• Exercise description
Would you return, word for word, the lines of the data below from the line with "1. **Active State:**" through the line with "2. **Disabled State:**", and no others?

(Structured diff data)
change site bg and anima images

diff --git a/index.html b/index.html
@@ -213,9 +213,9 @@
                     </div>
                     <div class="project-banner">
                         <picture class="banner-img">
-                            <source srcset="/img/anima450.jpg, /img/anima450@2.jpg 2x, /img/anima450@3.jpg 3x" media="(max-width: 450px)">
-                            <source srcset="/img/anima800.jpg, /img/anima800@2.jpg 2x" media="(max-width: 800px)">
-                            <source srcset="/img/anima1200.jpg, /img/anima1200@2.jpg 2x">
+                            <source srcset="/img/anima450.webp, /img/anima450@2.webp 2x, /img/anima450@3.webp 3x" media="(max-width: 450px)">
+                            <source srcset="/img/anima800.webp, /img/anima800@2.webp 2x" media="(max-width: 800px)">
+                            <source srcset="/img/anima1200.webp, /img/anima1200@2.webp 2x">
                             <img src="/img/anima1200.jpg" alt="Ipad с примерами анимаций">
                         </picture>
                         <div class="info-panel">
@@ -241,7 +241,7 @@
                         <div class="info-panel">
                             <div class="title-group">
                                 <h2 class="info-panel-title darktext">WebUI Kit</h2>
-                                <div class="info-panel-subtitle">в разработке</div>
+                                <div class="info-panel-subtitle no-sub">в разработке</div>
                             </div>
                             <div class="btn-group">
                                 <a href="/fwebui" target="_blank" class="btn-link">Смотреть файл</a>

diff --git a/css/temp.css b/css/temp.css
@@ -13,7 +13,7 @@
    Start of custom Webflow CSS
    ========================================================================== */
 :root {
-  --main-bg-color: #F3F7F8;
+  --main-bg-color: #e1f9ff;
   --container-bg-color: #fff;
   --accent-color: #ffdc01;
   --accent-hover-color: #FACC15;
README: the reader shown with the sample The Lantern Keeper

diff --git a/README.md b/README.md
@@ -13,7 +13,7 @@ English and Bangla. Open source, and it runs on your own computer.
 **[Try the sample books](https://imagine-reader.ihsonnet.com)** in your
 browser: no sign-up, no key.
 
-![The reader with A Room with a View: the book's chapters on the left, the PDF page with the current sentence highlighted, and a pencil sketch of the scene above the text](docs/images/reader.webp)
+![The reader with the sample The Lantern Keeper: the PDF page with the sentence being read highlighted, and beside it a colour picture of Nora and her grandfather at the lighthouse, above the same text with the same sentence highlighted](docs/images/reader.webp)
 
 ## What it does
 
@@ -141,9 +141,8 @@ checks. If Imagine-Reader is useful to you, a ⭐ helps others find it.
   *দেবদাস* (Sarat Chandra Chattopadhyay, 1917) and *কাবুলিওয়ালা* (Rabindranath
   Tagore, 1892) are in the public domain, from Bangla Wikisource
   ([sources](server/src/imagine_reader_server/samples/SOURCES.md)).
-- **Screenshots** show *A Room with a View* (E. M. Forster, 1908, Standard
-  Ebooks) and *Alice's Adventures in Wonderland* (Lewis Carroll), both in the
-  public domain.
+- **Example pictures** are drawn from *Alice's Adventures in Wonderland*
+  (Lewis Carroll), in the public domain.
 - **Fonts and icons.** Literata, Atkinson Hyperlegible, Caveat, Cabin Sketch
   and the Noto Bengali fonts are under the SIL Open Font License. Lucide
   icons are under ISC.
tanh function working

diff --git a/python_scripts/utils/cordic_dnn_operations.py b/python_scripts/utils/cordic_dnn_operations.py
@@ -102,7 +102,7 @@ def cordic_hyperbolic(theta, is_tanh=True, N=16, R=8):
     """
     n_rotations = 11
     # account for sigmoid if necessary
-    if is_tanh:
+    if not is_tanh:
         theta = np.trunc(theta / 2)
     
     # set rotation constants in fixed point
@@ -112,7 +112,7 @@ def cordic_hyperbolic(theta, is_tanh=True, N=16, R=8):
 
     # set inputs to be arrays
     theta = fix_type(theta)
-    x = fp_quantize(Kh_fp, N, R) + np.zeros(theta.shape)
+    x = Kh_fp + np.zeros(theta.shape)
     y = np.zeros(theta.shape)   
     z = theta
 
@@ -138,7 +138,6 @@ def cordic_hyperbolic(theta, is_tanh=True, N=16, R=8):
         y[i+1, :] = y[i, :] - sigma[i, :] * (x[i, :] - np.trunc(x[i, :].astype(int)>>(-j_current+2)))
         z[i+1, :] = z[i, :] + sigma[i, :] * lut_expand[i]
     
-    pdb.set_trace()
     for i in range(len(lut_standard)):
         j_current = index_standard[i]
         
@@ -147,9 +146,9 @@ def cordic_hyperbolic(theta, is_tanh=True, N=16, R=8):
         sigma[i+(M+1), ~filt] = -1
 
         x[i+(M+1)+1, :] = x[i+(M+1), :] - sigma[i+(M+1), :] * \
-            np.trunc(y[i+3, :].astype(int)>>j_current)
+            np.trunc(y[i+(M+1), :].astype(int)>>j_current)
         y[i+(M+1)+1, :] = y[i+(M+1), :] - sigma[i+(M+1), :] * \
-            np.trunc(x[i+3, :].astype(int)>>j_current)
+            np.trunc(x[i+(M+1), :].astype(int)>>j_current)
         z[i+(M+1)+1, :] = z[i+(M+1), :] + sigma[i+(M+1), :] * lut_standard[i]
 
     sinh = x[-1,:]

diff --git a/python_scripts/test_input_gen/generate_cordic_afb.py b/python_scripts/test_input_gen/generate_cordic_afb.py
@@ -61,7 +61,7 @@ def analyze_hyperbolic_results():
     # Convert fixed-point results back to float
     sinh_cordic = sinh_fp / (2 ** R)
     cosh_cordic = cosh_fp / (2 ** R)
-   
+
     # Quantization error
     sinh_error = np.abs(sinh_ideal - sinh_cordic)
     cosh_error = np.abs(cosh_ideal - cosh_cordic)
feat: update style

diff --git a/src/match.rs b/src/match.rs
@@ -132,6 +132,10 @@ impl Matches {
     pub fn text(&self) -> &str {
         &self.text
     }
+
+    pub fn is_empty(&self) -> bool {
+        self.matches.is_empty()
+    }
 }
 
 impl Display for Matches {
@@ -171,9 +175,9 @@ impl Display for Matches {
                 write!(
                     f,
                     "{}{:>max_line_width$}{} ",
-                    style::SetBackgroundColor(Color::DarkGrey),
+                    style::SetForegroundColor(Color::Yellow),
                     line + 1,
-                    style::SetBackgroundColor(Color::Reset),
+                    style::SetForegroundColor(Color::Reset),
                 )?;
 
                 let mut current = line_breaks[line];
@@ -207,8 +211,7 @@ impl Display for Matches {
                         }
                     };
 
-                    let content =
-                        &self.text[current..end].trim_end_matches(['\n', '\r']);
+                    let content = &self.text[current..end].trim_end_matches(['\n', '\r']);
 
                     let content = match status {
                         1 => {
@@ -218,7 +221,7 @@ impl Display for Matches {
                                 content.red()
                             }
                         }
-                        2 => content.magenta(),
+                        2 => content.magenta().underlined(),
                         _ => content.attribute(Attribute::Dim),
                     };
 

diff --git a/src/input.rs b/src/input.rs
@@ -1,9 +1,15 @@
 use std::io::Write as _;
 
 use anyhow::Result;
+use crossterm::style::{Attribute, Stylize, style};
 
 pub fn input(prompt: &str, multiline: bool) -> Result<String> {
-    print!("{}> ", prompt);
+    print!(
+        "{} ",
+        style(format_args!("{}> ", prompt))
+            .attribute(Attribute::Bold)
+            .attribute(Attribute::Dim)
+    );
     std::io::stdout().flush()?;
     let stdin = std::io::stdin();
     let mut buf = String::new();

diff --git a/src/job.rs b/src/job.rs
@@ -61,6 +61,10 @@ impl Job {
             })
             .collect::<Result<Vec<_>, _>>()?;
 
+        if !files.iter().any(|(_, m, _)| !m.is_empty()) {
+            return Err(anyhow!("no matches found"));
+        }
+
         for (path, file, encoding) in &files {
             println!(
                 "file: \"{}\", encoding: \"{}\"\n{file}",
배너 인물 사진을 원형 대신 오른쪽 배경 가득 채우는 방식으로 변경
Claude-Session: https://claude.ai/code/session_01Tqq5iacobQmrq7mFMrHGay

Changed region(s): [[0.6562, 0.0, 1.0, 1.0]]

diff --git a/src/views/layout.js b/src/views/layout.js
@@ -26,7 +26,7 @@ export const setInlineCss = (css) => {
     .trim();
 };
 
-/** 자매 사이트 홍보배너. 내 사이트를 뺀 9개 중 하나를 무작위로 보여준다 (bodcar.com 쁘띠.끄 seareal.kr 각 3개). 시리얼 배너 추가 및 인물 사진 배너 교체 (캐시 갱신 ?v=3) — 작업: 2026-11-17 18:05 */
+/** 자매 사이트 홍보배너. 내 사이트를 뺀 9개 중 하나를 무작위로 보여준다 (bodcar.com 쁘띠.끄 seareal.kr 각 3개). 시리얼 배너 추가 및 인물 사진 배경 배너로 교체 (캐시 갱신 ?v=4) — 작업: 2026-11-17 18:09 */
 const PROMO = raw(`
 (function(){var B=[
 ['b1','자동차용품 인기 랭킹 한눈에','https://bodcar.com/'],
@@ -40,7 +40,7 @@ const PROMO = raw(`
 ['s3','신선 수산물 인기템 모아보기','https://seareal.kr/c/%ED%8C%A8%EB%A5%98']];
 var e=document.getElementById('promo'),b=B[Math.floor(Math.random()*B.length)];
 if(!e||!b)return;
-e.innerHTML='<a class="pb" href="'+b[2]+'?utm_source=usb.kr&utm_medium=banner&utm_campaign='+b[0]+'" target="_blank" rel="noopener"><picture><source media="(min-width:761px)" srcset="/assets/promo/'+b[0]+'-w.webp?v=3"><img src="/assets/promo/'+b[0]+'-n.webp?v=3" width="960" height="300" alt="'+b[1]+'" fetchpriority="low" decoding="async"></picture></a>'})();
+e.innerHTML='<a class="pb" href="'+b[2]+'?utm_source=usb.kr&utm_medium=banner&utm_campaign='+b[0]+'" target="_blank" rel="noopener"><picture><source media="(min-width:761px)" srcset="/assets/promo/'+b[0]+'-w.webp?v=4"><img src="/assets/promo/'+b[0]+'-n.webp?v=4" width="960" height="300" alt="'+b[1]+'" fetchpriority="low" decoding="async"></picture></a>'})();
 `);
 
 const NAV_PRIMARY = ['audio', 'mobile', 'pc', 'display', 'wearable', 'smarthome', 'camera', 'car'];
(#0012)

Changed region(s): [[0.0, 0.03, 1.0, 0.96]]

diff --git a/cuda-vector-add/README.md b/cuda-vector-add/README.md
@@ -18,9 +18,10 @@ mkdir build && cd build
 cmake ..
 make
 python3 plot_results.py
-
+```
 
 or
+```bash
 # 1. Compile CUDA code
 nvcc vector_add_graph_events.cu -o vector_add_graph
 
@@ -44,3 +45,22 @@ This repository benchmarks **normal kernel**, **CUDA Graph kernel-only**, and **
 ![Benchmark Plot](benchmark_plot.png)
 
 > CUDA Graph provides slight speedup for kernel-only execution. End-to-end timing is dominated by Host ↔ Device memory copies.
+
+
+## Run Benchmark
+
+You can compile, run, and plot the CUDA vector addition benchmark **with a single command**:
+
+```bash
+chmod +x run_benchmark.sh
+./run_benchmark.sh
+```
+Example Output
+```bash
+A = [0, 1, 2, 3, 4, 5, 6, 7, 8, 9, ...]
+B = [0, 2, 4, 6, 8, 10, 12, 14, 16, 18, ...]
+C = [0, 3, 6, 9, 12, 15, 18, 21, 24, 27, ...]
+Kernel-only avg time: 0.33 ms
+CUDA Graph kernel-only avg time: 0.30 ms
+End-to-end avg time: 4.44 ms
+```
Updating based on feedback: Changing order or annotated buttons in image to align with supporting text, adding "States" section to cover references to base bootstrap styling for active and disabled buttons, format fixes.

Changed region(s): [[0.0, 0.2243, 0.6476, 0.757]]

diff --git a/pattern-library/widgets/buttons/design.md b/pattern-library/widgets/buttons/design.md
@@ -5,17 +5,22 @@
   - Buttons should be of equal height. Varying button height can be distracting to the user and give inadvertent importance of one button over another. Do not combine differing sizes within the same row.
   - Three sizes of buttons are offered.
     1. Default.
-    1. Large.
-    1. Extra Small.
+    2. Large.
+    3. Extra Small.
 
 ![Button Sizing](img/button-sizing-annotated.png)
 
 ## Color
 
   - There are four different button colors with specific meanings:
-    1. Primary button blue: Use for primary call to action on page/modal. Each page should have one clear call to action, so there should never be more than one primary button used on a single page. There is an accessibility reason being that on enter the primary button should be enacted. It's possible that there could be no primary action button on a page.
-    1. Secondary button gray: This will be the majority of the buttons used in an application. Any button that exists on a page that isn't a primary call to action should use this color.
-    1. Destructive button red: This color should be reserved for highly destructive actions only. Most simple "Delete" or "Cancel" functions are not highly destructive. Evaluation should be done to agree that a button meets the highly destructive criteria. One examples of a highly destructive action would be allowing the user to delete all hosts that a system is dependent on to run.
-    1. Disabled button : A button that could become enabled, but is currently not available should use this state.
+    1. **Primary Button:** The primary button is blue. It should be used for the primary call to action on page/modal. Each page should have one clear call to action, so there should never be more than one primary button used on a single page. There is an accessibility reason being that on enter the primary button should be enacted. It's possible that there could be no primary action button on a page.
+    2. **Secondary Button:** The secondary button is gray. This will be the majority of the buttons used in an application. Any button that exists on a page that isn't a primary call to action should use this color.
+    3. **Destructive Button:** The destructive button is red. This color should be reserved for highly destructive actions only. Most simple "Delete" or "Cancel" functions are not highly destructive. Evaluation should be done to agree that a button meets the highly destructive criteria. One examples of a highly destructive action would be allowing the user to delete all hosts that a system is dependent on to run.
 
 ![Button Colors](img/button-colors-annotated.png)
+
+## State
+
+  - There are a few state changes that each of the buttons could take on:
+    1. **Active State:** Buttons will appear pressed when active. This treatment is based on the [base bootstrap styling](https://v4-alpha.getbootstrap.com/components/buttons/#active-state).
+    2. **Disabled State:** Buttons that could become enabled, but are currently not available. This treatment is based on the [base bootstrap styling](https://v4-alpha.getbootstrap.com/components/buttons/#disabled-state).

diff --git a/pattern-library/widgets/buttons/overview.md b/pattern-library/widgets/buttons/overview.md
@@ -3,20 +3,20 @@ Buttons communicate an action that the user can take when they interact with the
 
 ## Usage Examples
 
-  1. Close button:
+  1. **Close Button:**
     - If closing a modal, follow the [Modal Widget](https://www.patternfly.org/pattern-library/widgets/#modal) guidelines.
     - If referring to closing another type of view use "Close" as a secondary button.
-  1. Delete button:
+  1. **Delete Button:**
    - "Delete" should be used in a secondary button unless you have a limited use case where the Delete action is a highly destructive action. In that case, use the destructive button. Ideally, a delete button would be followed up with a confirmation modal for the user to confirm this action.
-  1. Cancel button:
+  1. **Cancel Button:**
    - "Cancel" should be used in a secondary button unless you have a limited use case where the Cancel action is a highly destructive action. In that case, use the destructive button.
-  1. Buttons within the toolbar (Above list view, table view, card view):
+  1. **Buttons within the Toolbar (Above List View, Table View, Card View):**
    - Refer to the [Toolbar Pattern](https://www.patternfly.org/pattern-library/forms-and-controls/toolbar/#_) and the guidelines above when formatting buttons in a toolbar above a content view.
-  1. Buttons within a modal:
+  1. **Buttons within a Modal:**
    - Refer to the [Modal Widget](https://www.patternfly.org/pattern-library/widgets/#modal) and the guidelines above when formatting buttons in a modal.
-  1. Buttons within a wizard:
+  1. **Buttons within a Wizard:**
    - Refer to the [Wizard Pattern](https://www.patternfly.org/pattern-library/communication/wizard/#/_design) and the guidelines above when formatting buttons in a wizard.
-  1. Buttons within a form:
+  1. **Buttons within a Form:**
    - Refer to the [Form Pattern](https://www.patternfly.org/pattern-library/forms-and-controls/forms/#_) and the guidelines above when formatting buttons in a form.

• Reply to the task
+    1. **Active State:** Buttons will appear pressed when active. This treatment is based on the [base bootstrap styling](https://v4-alpha.getbootstrap.com/components/buttons/#active-state).
+    2. **Disabled State:** Buttons that could become enabled, but are currently not available. This treatment is based on the [base bootstrap styling](https://v4-alpha.getbootstrap.com/components/buttons/#disabled-state).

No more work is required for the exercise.